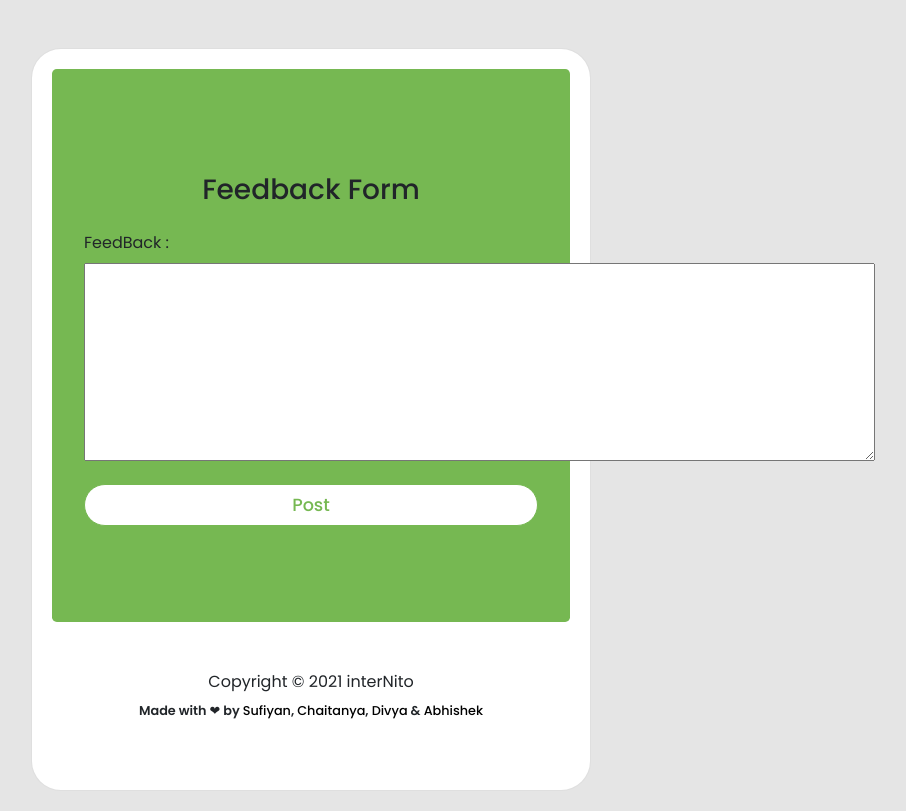
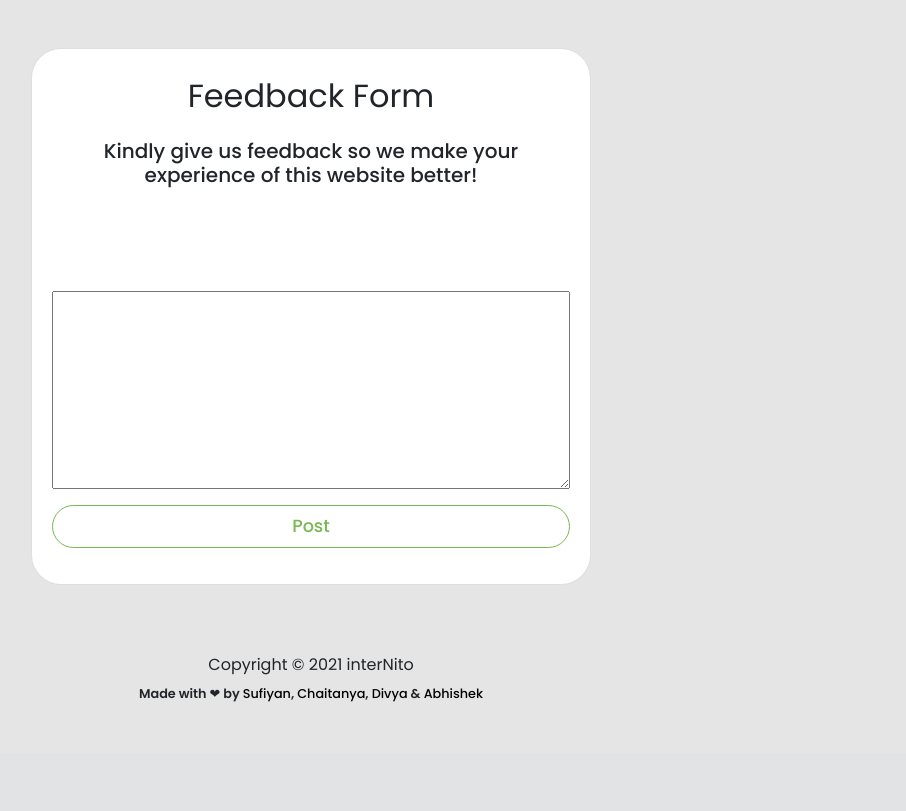
Before and after one commit to divya-soni-14/internito, a Django app: page /feedback/ in a window 1280 px wide. Shown: the part 62-873 px from the top of the page, without its empty margins (329-1235 px from the left). After the commit the page ends 764 px from the top, so only its background shows below. Run offline with Django 3.2, Linux system fonts and the light colour scheme; some libraries are stand-ins or nearby versions.

Commit message:
UI Changes

```diff
--- a/backend/experience/views.py
+++ b/backend/experience/views.py
@@ -45,7 +45,7 @@ def password_reset_request(request):
 					}
 					email = render_to_string(email_template_name, c)
 					try:
-						send_mail(subject, email, 'barebears567@gmail.com' , [user.email], fail_silently=False)
+						send_mail(subject, email, 'internito123@gmail.com' , [user.email], fail_silently=False)
 					except BadHeaderError:
 						return HttpResponse('Invalid header found.')
 					return redirect ("/password_reset/done/")
--- a/backend/templates/experience.html
+++ b/backend/templates/experience.html
@@ -45,7 +45,7 @@
                         <a href="{% url 'profile' response.user.username %}">{{response.name}}</a>
                       </p>
                       <p class="card-text company capitalize">
-                        interned at <strong>{{response.company}}</strong>
+                        interview experience of <strong>{{response.company}}</strong>
                       </p>
 
                       <a
--- a/backend/templates/feedback.html
+++ b/backend/templates/feedback.html
@@ -94,16 +94,21 @@
 
 <div class="card mt-5" style="max-width: 35rem; margin: 20px auto;">
 	<div class="card-body justify-content-center">
-<div class="jumbotron">
-  <h3 class="card-title text-center mb-4 mt-2">Feedback Form
-  </h3>
-
-  <form  method="post">
-    {% csrf_token %}
-    <label for="feedback">FeedBack : </label>
-    <br>
-       <textarea name="feedback" rows="8" cols="55"id="id_feedback"></textarea>
-       <input type="submit" class="btn submit view-btn mt-3" value="Post">
-  </form>
+		<h2 class="card-title text-center mb-4 mt-2">Feedback Form</h2>
+		<form method="POST">
+			{% csrf_token %}
+			<div class="form-group">
+				<div class="input-group">
+					<h5 style="text-align: center;">
+						Kindly give us feedback so we make your experience of this website better!
+						<br><br>
+					</h5>
+					<br><br><br>
+					<textarea name="feedback" rows="8" cols="55" id="id_feedback" style="display: block; margin-left: auto; margin-right: auto;"></textarea>
+					<input type="submit" class="btn submit view-btn mt-3" value="Post">
+				</div>
+			</div>
+		</form>
+	</div>
 </div>
 {% endblock content %}
--- a/backend/templates/home.html
+++ b/backend/templates/home.html
@@ -86,7 +86,7 @@
                 >
               </p>
               <p class="card-text company capitalize">
-                interned at <strong>{{response.company}}</strong>
+                interview experience of <strong>{{response.company}}</strong>
               </p>
 
               <a
--- a/backend/templates/write.html
+++ b/backend/templates/write.html
@@ -138,7 +138,6 @@
                         <input type="text cgpa" value="{{post.cgpa_cutoff}}" type="cgpa" name="cgpa" placeholder="CGPA"  class="form-control" required>
                     </div>
             </div>
-
             <div class="form-group row">
                 <label for="batch" class="col-sm-2 col-form-label">Experience Type</label>
                 <div class="col-sm-10">
@@ -155,7 +154,6 @@
                     </select>
                 </div>
             </div>
-
             <div class="form-group row">
                 <label for="branches" class="col-sm-2 col-form-label">Eligible Branches</label>
                 <div class="col-sm-10">
```
Also changed, not shown: backend/templates/about.html (+33 -0 lines), backend/templates/password/password_reset_done.html (+8 -2 lines), backend/templates/tq.html (+4 -4 lines), backend/db.sqlite3.
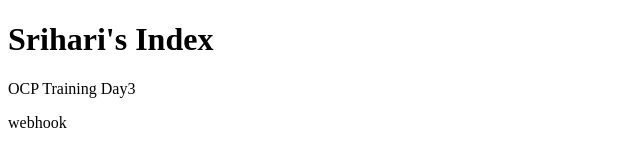
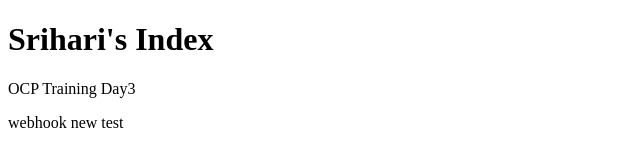
Before and after one commit to smudunuru/dxc-srihari, a plain HTML site: page index.html in a window 1280 px wide. Shown: the full height of the page, 0-640 px from the left. Drawn offline with Linux system fonts and the light colour scheme.

Commit message:
Update index.html

```diff
--- a/index.html
+++ b/index.html
@@ -4,7 +4,7 @@
 
 <h1>Srihari's Index</h1>
 <p>OCP Training Day3</p>
-<p>webhook</p>
+<p>webhook new test</p>
 
 </body>
 </html>
```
+===+
### Your objective:
Say how many lines in the entries contain the string "card". Nothing else belongs in the reply.

### Your response:
6